Art museums play an important role in preserving artistic legacies. In Pakistan, the absence of public art museums has affected the art scene. As a result, there is a lack of historical knowledge on the part of students and artists about the art produced in the past or even recent past.
The National Gallery of Art in Islamabad that houses a collection of modern and contemporary art, was established as late as 2007. The Lahore Museum hosts some rare collections of miniature art.

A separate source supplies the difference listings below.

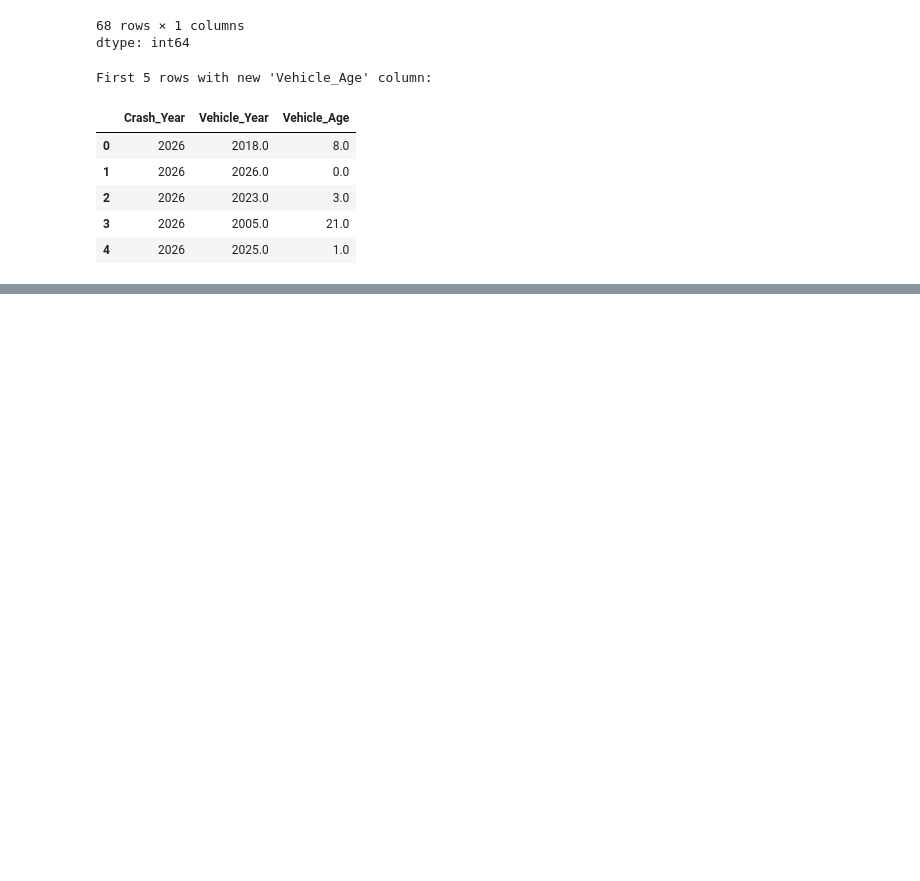
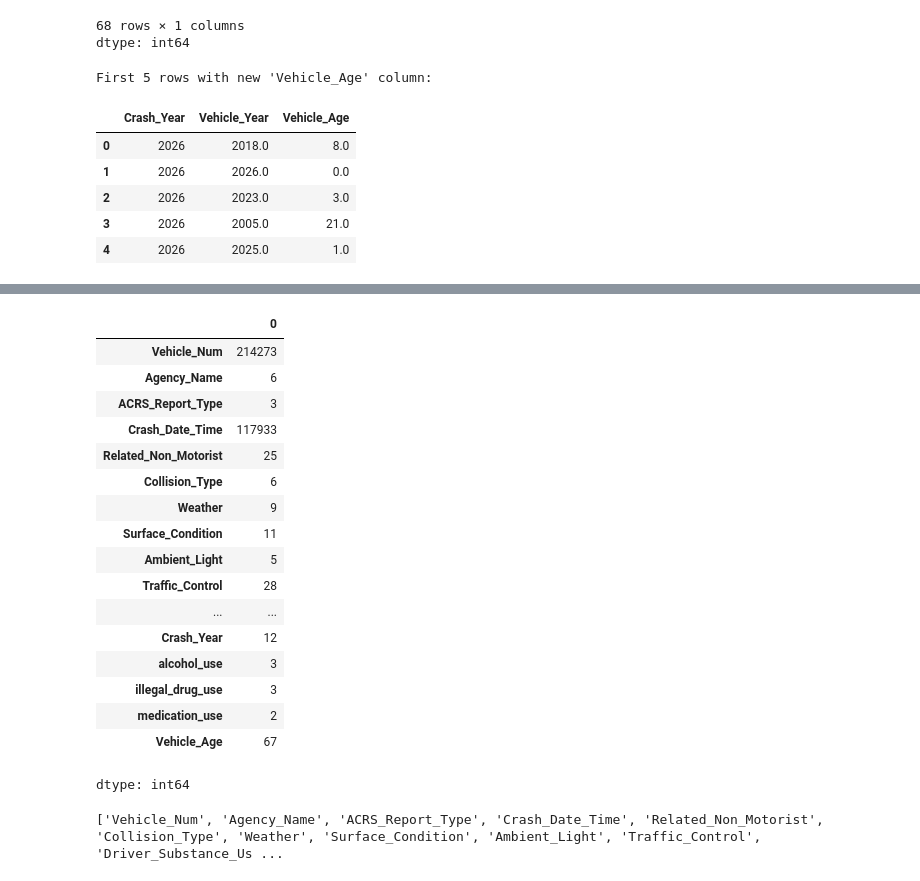
Before and after one commit to Alissa-Ouspen/data201_alissa, a Jupyter notebook: final/crash_prep.ipynb, the cells around one changed output, grey strips where cells are left out. Drawn from its saved outputs; the diff is of its cells as text; code cells hidden in the pictures; blank space fills up the shorter version.

```diff
--- a/final/crash_prep.ipynb
+++ b/final/crash_prep.ipynb
@@ -303,0 +329,25 @@ First 5 rows with new 'Vehicle_Age' column:
+# %%
+prep_crash_df.nunique()
+# %% [output]
+|  | 0 |
+| Vehicle_Num | 214273 |
+| Agency_Name | 6 |
+| ACRS_Report_Type | 3 |
+| Crash_Date_Time | 117933 |
+| Related_Non_Motorist | 25 |
+| Collision_Type | 6 |
+| Weather | 9 |
+| Surface_Condition | 11 |
+| Ambient_Light | 5 |
+| Traffic_Control | 28 |
+| ... | ... |
+| Crash_Year | 12 |
+| alcohol_use | 3 |
+| illegal_drug_use | 3 |
+| medication_use | 2 |
+| Vehicle_Age | 67 |
+dtype: int64
+# %%
+print(prep_crash_df.columns.tolist())
+# %% [output]
+['Vehicle_Num', 'Agency_Name', 'ACRS_Report_Type', 'Crash_Date_Time', 'Related_Non_Motorist', 'Collision_Type', 'Weather', 'Surface_Condition', 'Ambient_Light', 'Traffic_Control', 'Driver_Substance_Us ...
```
Also changed, not shown: parts of 13 cells of this notebook.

In Karachi, the Mohatta Palace Museum has held significant retrospectives such as ‘Sadequain: The Holy Sinner’, curated by Hameed Haroon and Salima Hashmi in 2002-2003. The Sadequain Galleries at the State Bank Museum host some of his most iconic murals. But by and large, important historical art remains hidden away in collectors’ home.
In this context, commercial galleries have showcased important works from time to time, with private collections being the only sources. The VM Gallery, for example, showcased a retrospective of Ahmad Parvez (1926-1979) from the Wahab Jaffar collection in 2004.
Some recently exhibited artwork from the Saigols’ personal collection provides connections to Pakistan’s rich art history
Recently, some artworks from Rehana and Shakil Saigol’s extensive collection were displayed at Canvas Gallery in Karachi in a show titled The Summer Show — Works from the Collection of Rehana & Shakil Saigol. The exhibition, curated by Hameed Haroon, was an eclectic collection ranging from landscapes to figurative paintings, such as an elegant landscape in gouache and ink on paper by Ustad Allah Bukhsh from 1952, and two striking portraits in pastel on black paper by Anna Molka Ahmed from 1973.
The fine and delicate rendering of the rocks and fauna in Bukhsh’s painting reflects a treatment similar to his famous ‘Sohni Mahewal’ (1923) while different from the figurative depictions of the popular folk characters such as ‘Heer Ranjha’ (1954). Bukhsh, as Rehana Saigol says, was a frequent visitor to her father’s home and would come to stay with them for days and paint.
The Saigols are mostly interested in figurative work but, in the show, two landscapes by Zulqarnain Haider and Khalid Iqbal, both from 1988, were also on view. Dr Akbar Naqvi, in his seminal book Image and Identity, Painting and Sculpture in Pakistan 1947-1997, writes in detail on the nature of realism and landscape painting in Lahore with regard to the work of Bukhsh, Molka, Iqbal and Haider, among other artists.
This exhibition hosted a wide range of early figurative works by Jamal Shah (2007), Mian Ijaz ul Hasan (1981), Anwar Saeed (2010), Sumaya Durrani (1999), Nahid Raza (1992), Tassaduq Sohail (2002), R.M. Naeem (2002), Quddus Mirza (2008), and an exquisite miniature each by Imran Qureshi (1997) and Qureshi’s student, Khadim Ali, from his famous ‘Bamlyan Series’ of 2004.
There were two large canvases in oil by Mohammad Ali (2013), one of which was titled ‘The Death of Osama Bin Laden’.
Then there were the two early pigeons in gouache on paper by Jamil Naqsh from 1990. Rehana Saigol narrates, “On my 16th birthday, Chand (Shakil) gave me a painting by an unknown artist, because the girl in the painting ‘looked like me’. We both instantly fell in love with the painting and I became the proud owner of a Jamil Naqsh.”
“The Summer Show – Works from the Collection of Rehana & Shakil Saigol” was displayed at Canvas Gallery in Karachi from 18th June to 27th June, 2019
Published in Dawn, EOS, June 30th, 2019